[[ RECORDS TO USE open ]]

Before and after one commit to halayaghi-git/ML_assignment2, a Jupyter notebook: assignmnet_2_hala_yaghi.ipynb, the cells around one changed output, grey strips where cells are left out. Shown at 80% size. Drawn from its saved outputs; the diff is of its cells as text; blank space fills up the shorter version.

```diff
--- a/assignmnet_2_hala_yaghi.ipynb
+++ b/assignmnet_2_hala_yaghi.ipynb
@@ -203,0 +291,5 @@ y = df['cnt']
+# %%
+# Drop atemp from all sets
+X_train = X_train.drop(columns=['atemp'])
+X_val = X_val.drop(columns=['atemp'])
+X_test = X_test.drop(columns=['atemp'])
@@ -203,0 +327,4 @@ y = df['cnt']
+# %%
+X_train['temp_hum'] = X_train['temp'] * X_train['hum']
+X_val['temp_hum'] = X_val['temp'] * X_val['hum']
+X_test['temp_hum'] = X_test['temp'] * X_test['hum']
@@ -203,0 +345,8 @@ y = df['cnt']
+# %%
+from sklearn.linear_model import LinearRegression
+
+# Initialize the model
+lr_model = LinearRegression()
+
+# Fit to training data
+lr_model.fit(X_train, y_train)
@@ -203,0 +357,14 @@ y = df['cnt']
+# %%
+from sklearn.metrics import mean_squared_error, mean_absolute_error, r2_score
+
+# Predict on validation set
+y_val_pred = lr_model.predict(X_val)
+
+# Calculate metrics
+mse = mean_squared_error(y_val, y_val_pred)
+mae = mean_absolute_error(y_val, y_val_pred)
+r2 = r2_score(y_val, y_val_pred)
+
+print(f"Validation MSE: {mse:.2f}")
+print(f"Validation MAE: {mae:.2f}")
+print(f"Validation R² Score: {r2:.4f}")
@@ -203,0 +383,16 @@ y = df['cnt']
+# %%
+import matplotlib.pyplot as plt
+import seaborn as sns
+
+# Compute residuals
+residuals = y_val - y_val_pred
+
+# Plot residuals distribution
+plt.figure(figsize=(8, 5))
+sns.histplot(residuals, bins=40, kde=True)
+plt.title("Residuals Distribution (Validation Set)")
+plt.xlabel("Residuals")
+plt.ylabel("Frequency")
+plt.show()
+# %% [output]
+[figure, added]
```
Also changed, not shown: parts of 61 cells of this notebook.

[[ RECORDS TO USE closed ]]

(TASK PROMPT):
How many lines of the entries contain the string "atemp"? Answer with a number and no other words.

(COMPLETED TASK):
4